Exercise instructions: In the material below, list every line carrying the string "down".
(Supplied records)
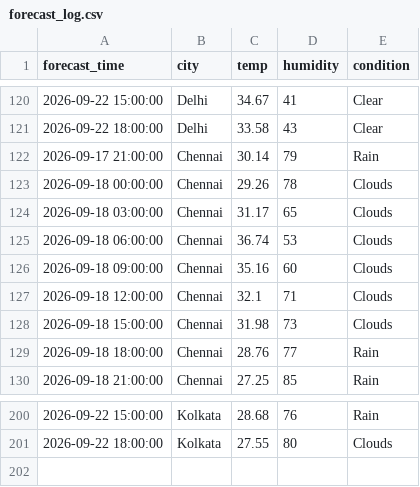
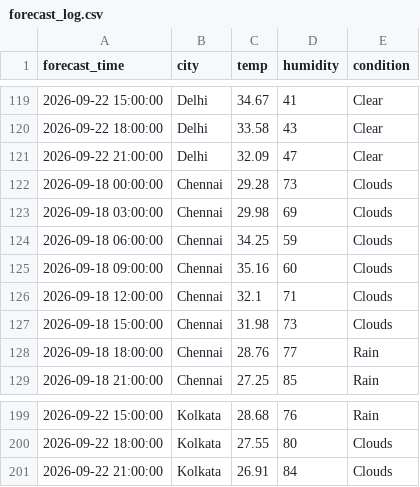
Before and after one commit to zakvanzakvan86-dev/weather-dashboard-data, a CSV file: forecast_log.csv, drawn as a sheet; only a part is shown, gaps mark what is left out; the diff covers the shown part only.

```diff
--- a/forecast_log.csv
+++ b/forecast_log.csv
@@ -121,6 +120,6 @@ forecast_time,city,temp,humidity,condition
 2026-09-22 18:00:00,Delhi,33.58,43,Clear
-2026-09-17 21:00:00,Chennai,30.14,79,Rain
-2026-09-18 00:00:00,Chennai,29.26,78,Clouds
-2026-09-18 03:00:00,Chennai,31.17,65,Clouds
-2026-09-18 06:00:00,Chennai,36.74,53,Clouds
+2026-09-22 21:00:00,Delhi,32.09,47,Clear
+2026-09-18 00:00:00,Chennai,29.28,73,Clouds
+2026-09-18 03:00:00,Chennai,29.98,69,Clouds
+2026-09-18 06:00:00,Chennai,34.25,59,Clouds
 2026-09-18 09:00:00,Chennai,35.16,60,Clouds
@@ -201 +200,2 @@ forecast_time,city,temp,humidity,condition
 2026-09-22 18:00:00,Kolkata,27.55,80,Clouds
+2026-09-22 21:00:00,Kolkata,26.91,84,Clouds
```
Also changed, not shown: 3 added rows, 4 removed rows and 25 edited cells elsewhere in this file, weather_log.csv.
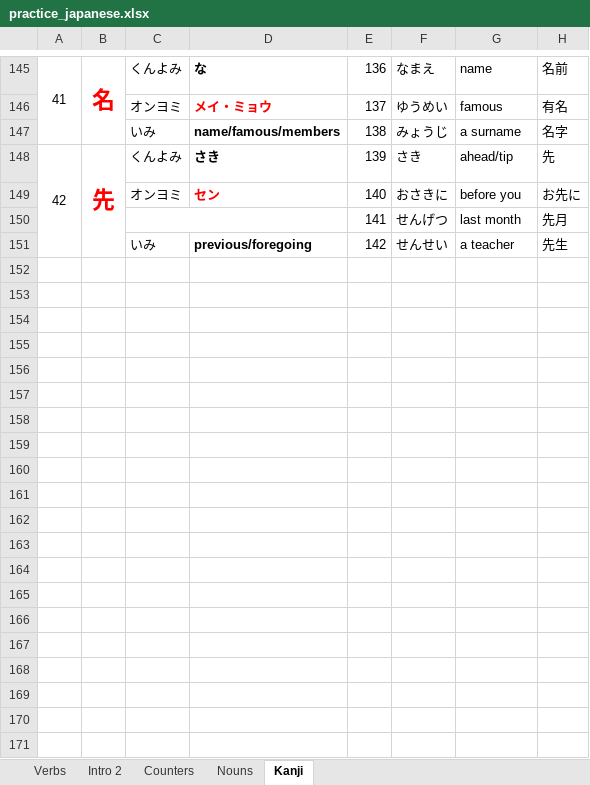
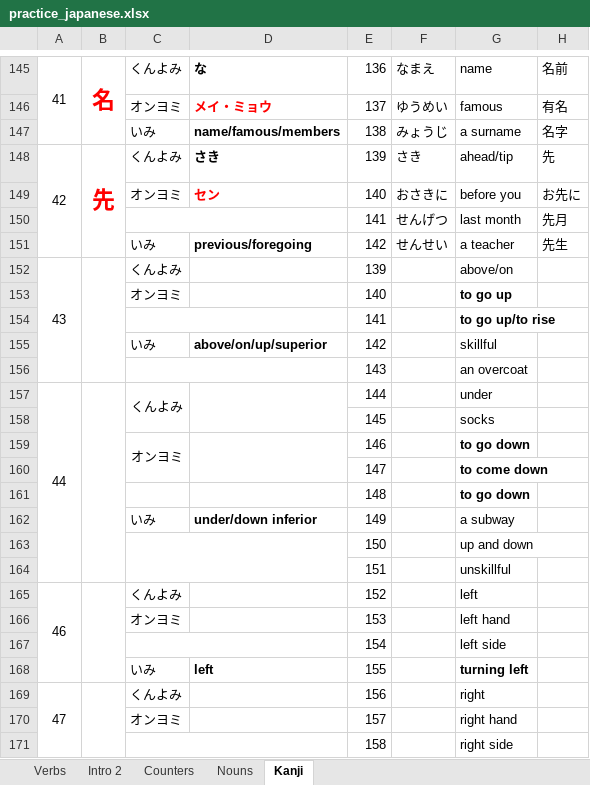
Before and after one commit to nanditha16/Japanese, an Excel workbook: practice_japanese.xlsx, sheet Kanji, drawn as a sheet; only a part is shown, gaps mark what is left out; values as stored, in another font and other column widths than the file's, no borders; the diff covers the shown part only; the diff names each change by its address in the sheet, - before the commit and + after, or states it on an @@ line.

Commit message:
Kanji add

```diff
--- a/practice_japanese.xlsx (sheet Kanji)
+++ b/practice_japanese.xlsx (sheet Kanji)
+row 152: 43 |  | くんよみ |  | 139 |  | above/on
+row 153:  |  | オンヨミ |  | 140 |  | to go up
+row 154:  |  |  |  | 141 |  | to go up/to rise
+row 155:  |  | いみ | above/on/up/superior | 142 |  | skillful
+row 156:  |  |  |  | 143 |  | an overcoat
+row 157: 44 |  | くんよみ |  | 144 |  | under
+row 158:  |  |  |  | 145 |  | socks
+row 159:  |  | オンヨミ |  | 146 |  | to go down
+row 160:  |  |  |  | 147 |  | to come down
+row 161:  |  |  |  | 148 |  | to go down
+row 162:  |  | いみ | under/down inferior | 149 |  | a subway
+row 163:  |  |  |  | 150 |  | up and down
+row 164:  |  |  |  | 151 |  | unskillful
+row 165: 46 |  | くんよみ |  | 152 |  | left
+row 166:  |  | オンヨミ |  | 153 |  | left hand
+row 167:  |  |  |  | 154 |  | left side
+row 168:  |  | いみ | left | 155 |  | turning left
+row 169: 47 |  | くんよみ |  | 156 |  | right
+row 170:  |  | オンヨミ |  | 157 |  | right hand
+row 171:  |  |  |  | 158 |  | right side
```
Also changed, not shown: 225 added rows elsewhere in this sheet, sheet Intro 2.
(End Supplied records)
The completed task:
+row 159:  |  | オンヨミ |  | 146 |  | to go down
+row 160:  |  |  |  | 147 |  | to come down
+row 161:  |  |  |  | 148 |  | to go down
+row 162:  |  | いみ | under/down inferior | 149 |  | a subway
+row 163:  |  |  |  | 150 |  | up and down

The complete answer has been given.